The System File Checker is a utility in Microsoft Windows located in  C:\Windows\System32 folder. This utility allows users to scan for and restore corrupt Windows system files. In this post, we will see how to run System File Checker and also see how to analyze System File Checker logs.

Run System File Checker

In Windows 10/8/7/Vista, the System File Checker is integrated with Windows Resource Protection, which protects registry keys and folders as well as critical system files. If any changes are detected to a protected system file, the modified file is restored from a cached copy located in the Windows folder itself.

So if at any point of time if you find that you have hacked some system files or maybe applied some tweaks or replaced system files, maybe while customizing your Windows, and you now find that your Windows is not working properly, you may want to consider running this utility first, before trying a System Restore. To do so, you will have to first open an elevated Command Prompt window.

To run the System File Checker in Windows 10/8/7, type cmd in Start search box. In the result, which appears, right-click on Command Prompt and select Run As Administrator.

Run sfc /scannow

In the command prompt window which opens, type sfc /scannow and hit Enter.

The System File Checker utility will run for a while and if any corruptions are found, replace them on re-boot.

Windows Resource Protection could not perform the requested Service or Start the Repair Service

In case you are unable to start the System File Checker, and you instead get the Windows Resource Protection Could Not Start the Repair Service error, you may want to check up if your Windows Modules Installer service has been disabled. To do so, type services.msc in Start search and hit Enter. The status of this service should be set to Manual.

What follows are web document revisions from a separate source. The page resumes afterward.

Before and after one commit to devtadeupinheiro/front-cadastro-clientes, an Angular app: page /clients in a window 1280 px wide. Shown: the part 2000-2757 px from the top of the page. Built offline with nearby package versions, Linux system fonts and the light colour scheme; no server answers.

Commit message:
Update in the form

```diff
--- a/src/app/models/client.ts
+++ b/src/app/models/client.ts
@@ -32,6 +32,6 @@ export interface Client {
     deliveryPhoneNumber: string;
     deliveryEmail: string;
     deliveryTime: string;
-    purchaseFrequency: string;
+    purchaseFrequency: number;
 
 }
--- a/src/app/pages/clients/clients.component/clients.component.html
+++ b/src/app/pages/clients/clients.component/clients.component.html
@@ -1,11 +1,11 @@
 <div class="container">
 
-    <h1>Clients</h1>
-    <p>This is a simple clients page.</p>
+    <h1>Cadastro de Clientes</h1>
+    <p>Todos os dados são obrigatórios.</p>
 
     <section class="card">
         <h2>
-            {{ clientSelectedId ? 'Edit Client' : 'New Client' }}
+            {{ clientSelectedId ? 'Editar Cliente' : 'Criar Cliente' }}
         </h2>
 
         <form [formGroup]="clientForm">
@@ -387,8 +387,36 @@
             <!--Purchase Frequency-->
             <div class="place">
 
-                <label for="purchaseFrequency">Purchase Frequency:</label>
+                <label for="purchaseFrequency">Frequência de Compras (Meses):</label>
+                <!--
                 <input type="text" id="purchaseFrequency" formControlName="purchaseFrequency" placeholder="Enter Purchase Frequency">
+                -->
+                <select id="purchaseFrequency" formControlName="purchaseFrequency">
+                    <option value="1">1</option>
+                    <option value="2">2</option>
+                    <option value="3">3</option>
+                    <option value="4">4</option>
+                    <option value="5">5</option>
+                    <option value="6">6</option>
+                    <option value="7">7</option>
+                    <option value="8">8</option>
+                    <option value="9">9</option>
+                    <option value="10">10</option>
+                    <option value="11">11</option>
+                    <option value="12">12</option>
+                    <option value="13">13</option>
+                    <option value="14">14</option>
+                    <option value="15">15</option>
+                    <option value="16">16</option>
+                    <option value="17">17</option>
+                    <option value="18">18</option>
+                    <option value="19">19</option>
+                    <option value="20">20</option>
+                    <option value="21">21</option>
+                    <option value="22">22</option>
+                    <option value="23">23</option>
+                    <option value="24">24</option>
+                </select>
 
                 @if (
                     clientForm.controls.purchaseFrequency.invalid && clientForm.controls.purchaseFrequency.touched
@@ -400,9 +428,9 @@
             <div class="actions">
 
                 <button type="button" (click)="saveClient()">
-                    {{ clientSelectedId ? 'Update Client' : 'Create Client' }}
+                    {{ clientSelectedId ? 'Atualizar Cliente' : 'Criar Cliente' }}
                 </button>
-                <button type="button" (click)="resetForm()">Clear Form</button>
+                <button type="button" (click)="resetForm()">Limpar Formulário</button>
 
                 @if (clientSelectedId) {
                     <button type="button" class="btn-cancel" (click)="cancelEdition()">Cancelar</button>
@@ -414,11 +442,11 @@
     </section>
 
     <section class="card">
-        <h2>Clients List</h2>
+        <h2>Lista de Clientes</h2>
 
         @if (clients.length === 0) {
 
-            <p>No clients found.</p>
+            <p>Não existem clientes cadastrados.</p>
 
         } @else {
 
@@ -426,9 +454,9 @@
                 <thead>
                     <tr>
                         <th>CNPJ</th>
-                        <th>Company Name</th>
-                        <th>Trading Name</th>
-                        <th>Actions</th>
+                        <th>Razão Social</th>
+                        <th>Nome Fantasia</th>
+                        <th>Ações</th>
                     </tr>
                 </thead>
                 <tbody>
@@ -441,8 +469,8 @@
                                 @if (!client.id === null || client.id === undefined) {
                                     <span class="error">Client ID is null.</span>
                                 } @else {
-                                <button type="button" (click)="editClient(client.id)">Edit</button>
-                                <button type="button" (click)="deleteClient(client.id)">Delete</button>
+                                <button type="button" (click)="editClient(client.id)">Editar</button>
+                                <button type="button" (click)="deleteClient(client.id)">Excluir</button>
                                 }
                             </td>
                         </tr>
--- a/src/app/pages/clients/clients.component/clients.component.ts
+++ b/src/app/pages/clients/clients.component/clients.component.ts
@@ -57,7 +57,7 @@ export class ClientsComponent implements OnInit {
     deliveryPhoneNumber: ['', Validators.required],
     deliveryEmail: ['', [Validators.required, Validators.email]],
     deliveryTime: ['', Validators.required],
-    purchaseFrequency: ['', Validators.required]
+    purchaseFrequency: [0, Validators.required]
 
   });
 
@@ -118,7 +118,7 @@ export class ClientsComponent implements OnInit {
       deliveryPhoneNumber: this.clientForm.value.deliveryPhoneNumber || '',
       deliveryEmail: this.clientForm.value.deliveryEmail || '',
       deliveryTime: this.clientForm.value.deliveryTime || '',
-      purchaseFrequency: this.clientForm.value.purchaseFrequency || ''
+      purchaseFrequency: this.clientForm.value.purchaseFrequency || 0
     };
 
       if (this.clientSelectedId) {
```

Run System File Checker Offline or in Safe Mode or Boot Time

Simply boot into Safe Mode and follow the same procedure. System File Checker will run in Safe Mode too.

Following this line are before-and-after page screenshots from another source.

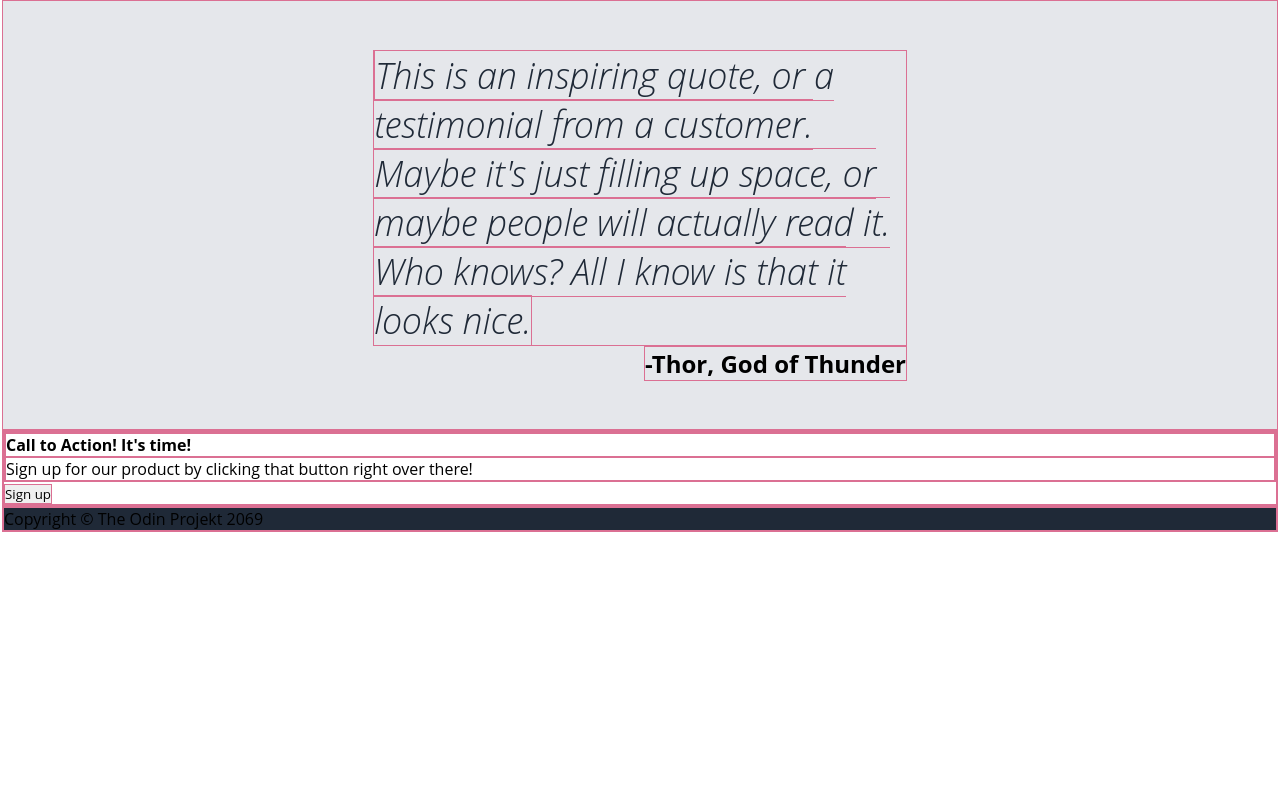
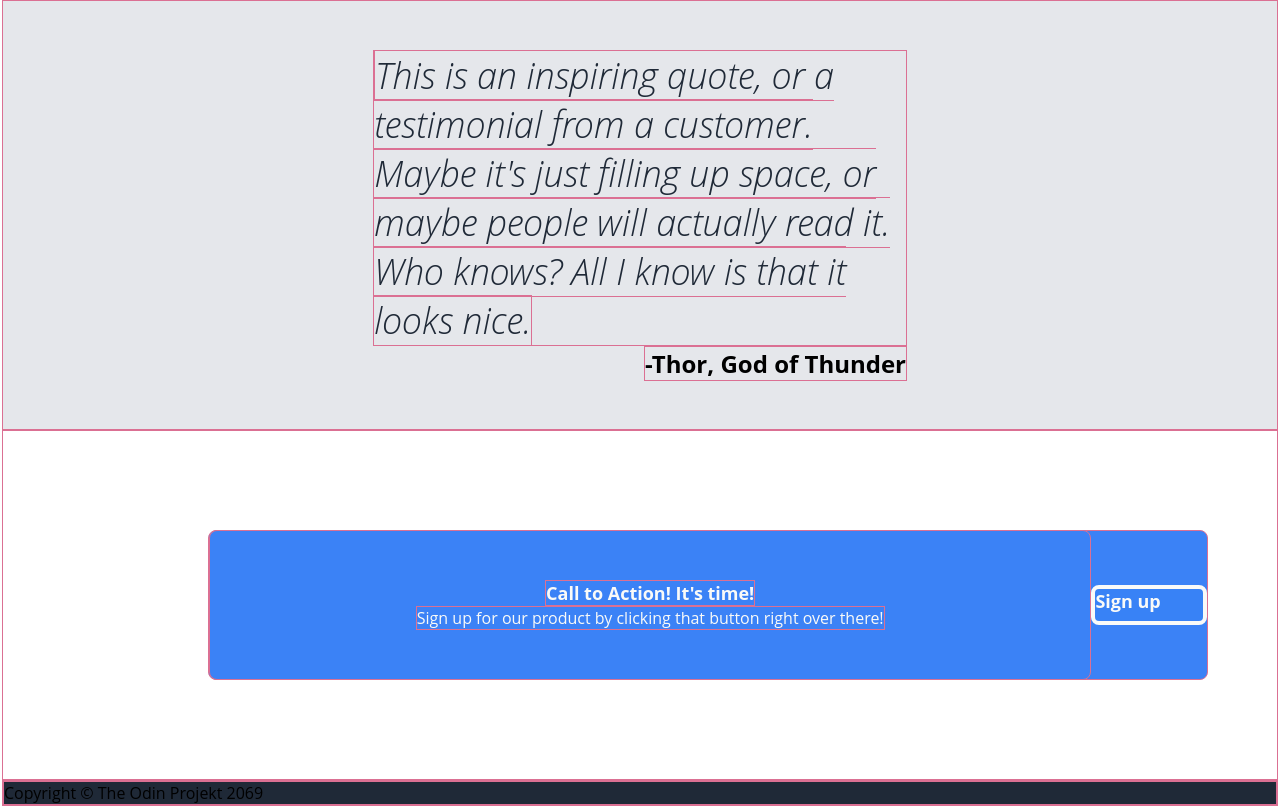
Before and after one commit to jfvillablanca/odin-project-landing-page, a plain HTML site: page index.html in a window 1280 px wide. Shown: the part 1049-1855 px from the top of the page. Before the commit the page ends 1581 px from the top, so only its background shows below. Drawn offline with Linux system fonts and the light colour scheme.

Commit message:
Style call-to-action div partially to specs

```diff
--- a/index.html
+++ b/index.html
@@ -56,11 +56,11 @@
         </div>
         <div class="call-to-action">
             <div>
-                <div>
+                <div class="cta-text">
                     <h4>Call to Action! It's time!</h4>
                     <p>Sign up for our product by clicking that button right over there!</p>
                 </div>
-                <button>Sign up</button>
+                <button class="cta-text">Sign up</button>
             </div>
         </div>
         <div class="footer">
--- a/styles.css
+++ b/styles.css
@@ -167,3 +167,55 @@ button.sign-up {
 
     align-self: flex-end;
 }
+
+.call-to-action {
+    height: 350px;
+    background-color: white;
+    padding-top: 100px;
+    padding-bottom: 100px;
+    padding-left: 205px;
+    padding-right: 205px;
+
+    display: flex;
+/*     justify-content: center; */
+    align-items: center;
+}
+
+.call-to-action div {
+    width: 1000px;
+    height: 150px;
+    background-color: #3B82F6;
+    border-radius: 8px;
+/*     padding-top: 54px;
+    padding-bottom: 54px;
+    padding-left: 120px;
+    padding-bottom: 120px;
+ */
+    display: flex;
+    justify-content: center;
+    align-items: center;
+}
+
+
+.cta-text {
+    color: #F9FAF8;
+
+    display: flex;
+    flex-direction: column;
+}
+
+.cta-text h4 {
+    font-weight: bold;
+    font-size: 18px;
+}
+
+button.cta-text {
+    background-color: #3882F6;
+    border-radius: 8px;
+    border: 4px solid #F9FAF8;
+    height: 40px;
+    width: 130px;
+    color: #F9FAF8;
+    font-weight: bold;
+    font-size: 18px;
+}
```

The /scanonce and /scanboot syntax have been discontinued after Windows XP and does not work on Windows 8 and later.

Follow this procedure if you want to run System File Checker in Safe Mode, Boot Time or Offline.

You can also use the sfc.exe program to help you troubleshoot crashes that occur in the user mode part of Windows 10, Windows 8.1, Windows 7 & Vista. These crashes may be related to missing or damaged operating system files. To do so, you may have to access the log files.

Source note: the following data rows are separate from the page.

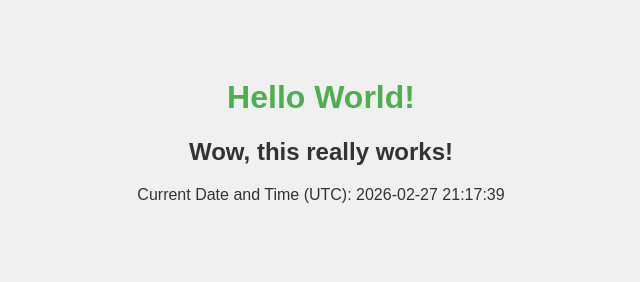
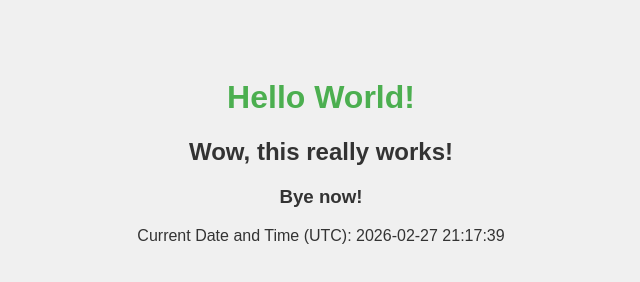
Before and after one commit to shawnvillaron/MyFirstWebApp, a plain HTML site: page index.html in a window 1280 px wide. Shown: the whole page, without its empty margins (319-959 px from the left). Drawn offline with Linux system fonts and the light colour scheme.

Commit message:
Add a new heading 'Bye now!' to index.html

```diff
--- a/index.html
+++ b/index.html
@@ -9,6 +9,7 @@
 <body>
     <h1>Hello World!</h1>
     <h2>Wow, this really works!</h2>
+    <h3>Bye now!</h3>
     <p id="datetime"></p>
     <script src="script.js"></script>
 </body>
```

How to view the SFC log file

The System File Checker program writes the details of each verification operation and of each repair operation to the CBS.log file. Each System File Checker program entry in this file has an [SR] tag. The CBS.log file is located in the %windir%\Logs\CBS folder.

You can search for [SR] tags to help locate System File Checker program entries. To perform this kind of search and to redirect the results to a text file, follow these steps:

  • Click Start, type cmd in the Start Search box, right-click cmd in the Programs list, and then click Run as administrator;
  • Type findstr /c:”[SR]” %windir%\logs\cbs\cbs.log >sfcdetails.txt and hit Enter;
  • The sfcdetails.txt file includes the entries that are logged every time that the System File Checker program runs on the computer.

How to interpret the SFC log file entries

The System File Checker program verifies files in groups of 100. Therefore, there will be many groups of System File Checker program entries. Each entry has the following format: date time entry_type details. For more details on how to interpret, visit KB928228.